### Task prompt:
Repeat each entry below exactly, omitting any picture it holds.

### Information shown:
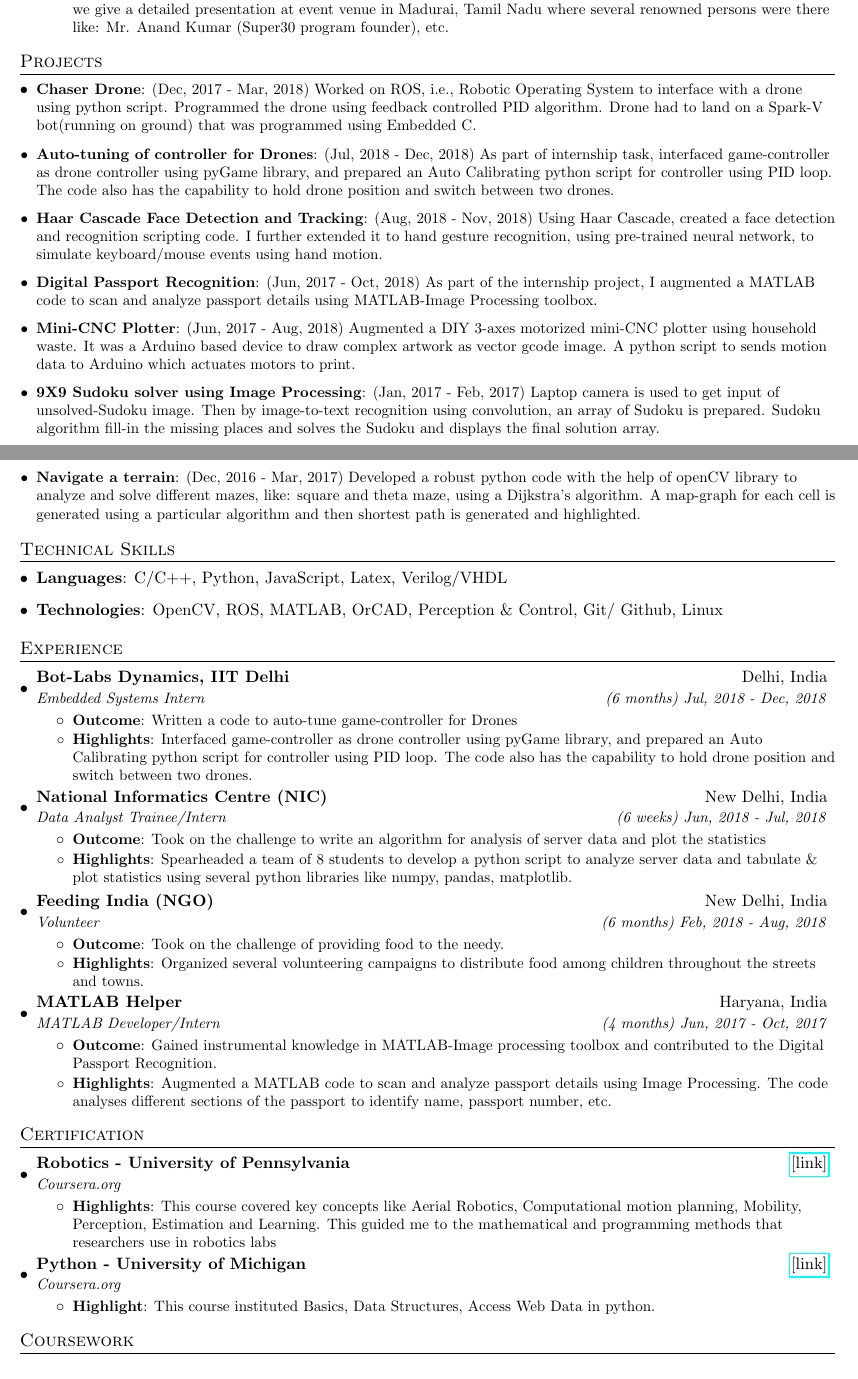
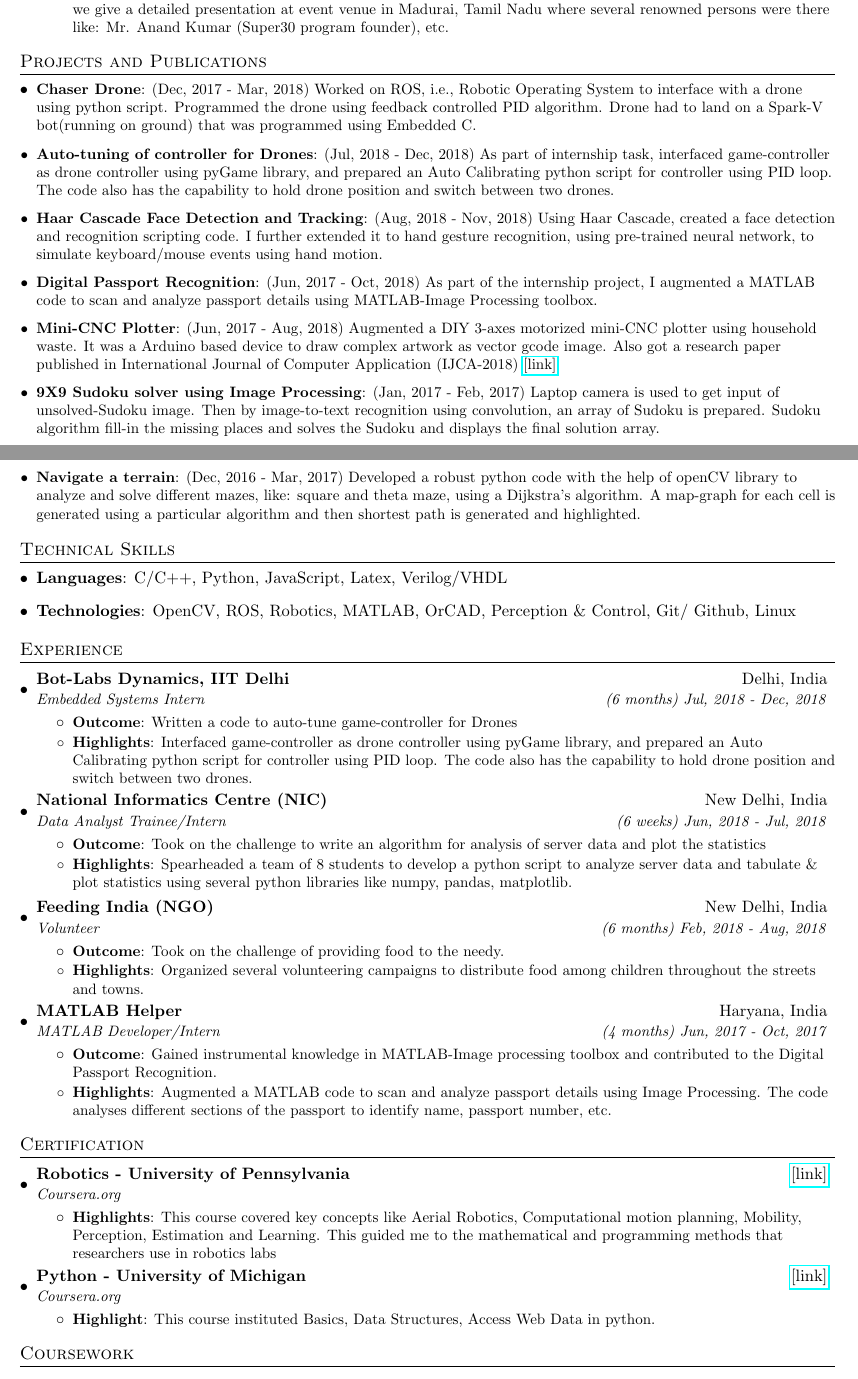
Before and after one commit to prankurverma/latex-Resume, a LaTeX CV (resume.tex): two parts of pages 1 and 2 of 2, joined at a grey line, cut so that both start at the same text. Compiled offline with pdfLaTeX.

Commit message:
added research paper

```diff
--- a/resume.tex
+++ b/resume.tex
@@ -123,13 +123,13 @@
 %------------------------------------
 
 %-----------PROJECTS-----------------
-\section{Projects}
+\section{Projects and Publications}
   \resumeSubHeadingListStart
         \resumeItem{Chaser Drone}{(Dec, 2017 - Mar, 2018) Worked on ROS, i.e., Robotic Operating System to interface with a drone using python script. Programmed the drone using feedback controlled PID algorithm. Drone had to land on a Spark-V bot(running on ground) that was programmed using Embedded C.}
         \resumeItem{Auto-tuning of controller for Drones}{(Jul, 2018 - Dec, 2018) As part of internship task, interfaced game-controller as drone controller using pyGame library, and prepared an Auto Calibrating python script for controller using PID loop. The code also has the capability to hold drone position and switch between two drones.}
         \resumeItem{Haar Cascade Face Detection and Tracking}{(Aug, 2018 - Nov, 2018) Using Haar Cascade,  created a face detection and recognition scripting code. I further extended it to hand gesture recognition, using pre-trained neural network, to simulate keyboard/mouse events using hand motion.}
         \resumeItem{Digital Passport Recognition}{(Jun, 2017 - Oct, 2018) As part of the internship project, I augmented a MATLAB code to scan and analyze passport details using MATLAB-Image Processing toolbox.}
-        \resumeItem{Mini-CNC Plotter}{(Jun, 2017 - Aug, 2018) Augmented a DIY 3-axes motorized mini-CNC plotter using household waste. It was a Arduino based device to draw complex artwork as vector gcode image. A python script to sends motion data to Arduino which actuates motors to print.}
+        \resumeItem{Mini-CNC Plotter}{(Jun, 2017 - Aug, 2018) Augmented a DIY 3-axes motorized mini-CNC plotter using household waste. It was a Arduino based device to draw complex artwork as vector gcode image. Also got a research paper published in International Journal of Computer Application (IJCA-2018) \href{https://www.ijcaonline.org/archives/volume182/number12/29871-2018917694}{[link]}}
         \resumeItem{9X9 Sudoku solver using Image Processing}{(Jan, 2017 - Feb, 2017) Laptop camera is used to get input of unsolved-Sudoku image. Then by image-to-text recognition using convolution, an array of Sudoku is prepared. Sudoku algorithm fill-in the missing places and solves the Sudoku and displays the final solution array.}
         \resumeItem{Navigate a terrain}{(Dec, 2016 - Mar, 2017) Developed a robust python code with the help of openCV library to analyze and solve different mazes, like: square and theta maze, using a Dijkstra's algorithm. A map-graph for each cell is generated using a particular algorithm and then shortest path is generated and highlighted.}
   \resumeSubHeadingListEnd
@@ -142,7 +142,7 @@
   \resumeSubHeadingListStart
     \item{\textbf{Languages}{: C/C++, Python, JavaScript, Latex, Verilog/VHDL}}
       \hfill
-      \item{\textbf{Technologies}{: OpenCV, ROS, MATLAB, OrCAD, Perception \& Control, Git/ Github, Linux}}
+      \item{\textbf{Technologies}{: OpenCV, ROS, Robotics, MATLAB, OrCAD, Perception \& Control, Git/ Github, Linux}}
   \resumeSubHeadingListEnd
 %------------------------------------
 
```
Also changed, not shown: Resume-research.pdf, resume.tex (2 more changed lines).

### Solution:
Before and after one commit to prankurverma/latex-Resume, a LaTeX CV (resume.tex): two parts of pages 1 and 2 of 2, joined at a grey line, cut so that both start at the same text. Compiled offline with pdfLaTeX.

Commit message:
added research paper

```diff
--- a/resume.tex
+++ b/resume.tex
@@ -123,13 +123,13 @@
 %------------------------------------
 
 %-----------PROJECTS-----------------
-\section{Projects}
+\section{Projects and Publications}
   \resumeSubHeadingListStart
         \resumeItem{Chaser Drone}{(Dec, 2017 - Mar, 2018) Worked on ROS, i.e., Robotic Operating System to interface with a drone using python script. Programmed the drone using feedback controlled PID algorithm. Drone had to land on a Spark-V bot(running on ground) that was programmed using Embedded C.}
         \resumeItem{Auto-tuning of controller for Drones}{(Jul, 2018 - Dec, 2018) As part of internship task, interfaced game-controller as drone controller using pyGame library, and prepared an Auto Calibrating python script for controller using PID loop. The code also has the capability to hold drone position and switch between two drones.}
         \resumeItem{Haar Cascade Face Detection and Tracking}{(Aug, 2018 - Nov, 2018) Using Haar Cascade,  created a face detection and recognition scripting code. I further extended it to hand gesture recognition, using pre-trained neural network, to simulate keyboard/mouse events using hand motion.}
         \resumeItem{Digital Passport Recognition}{(Jun, 2017 - Oct, 2018) As part of the internship project, I augmented a MATLAB code to scan and analyze passport details using MATLAB-Image Processing toolbox.}
-        \resumeItem{Mini-CNC Plotter}{(Jun, 2017 - Aug, 2018) Augmented a DIY 3-axes motorized mini-CNC plotter using household waste. It was a Arduino based device to draw complex artwork as vector gcode image. A python script to sends motion data to Arduino which actuates motors to print.}
+        \resumeItem{Mini-CNC Plotter}{(Jun, 2017 - Aug, 2018) Augmented a DIY 3-axes motorized mini-CNC plotter using household waste. It was a Arduino based device to draw complex artwork as vector gcode image. Also got a research paper published in International Journal of Computer Application (IJCA-2018) \href{https://www.ijcaonline.org/archives/volume182/number12/29871-2018917694}{[link]}}
         \resumeItem{9X9 Sudoku solver using Image Processing}{(Jan, 2017 - Feb, 2017) Laptop camera is used to get input of unsolved-Sudoku image. Then by image-to-text recognition using convolution, an array of Sudoku is prepared. Sudoku algorithm fill-in the missing places and solves the Sudoku and displays the final solution array.}
         \resumeItem{Navigate a terrain}{(Dec, 2016 - Mar, 2017) Developed a robust python code with the help of openCV library to analyze and solve different mazes, like: square and theta maze, using a Dijkstra's algorithm. A map-graph for each cell is generated using a particular algorithm and then shortest path is generated and highlighted.}
   \resumeSubHeadingListEnd
@@ -142,7 +142,7 @@
   \resumeSubHeadingListStart
     \item{\textbf{Languages}{: C/C++, Python, JavaScript, Latex, Verilog/VHDL}}
       \hfill
-      \item{\textbf{Technologies}{: OpenCV, ROS, MATLAB, OrCAD, Perception \& Control, Git/ Github, Linux}}
+      \item{\textbf{Technologies}{: OpenCV, ROS, Robotics, MATLAB, OrCAD, Perception \& Control, Git/ Github, Linux}}
   \resumeSubHeadingListEnd
 %------------------------------------
 
```
Also changed, not shown: Resume-research.pdf, resume.tex (2 more changed lines).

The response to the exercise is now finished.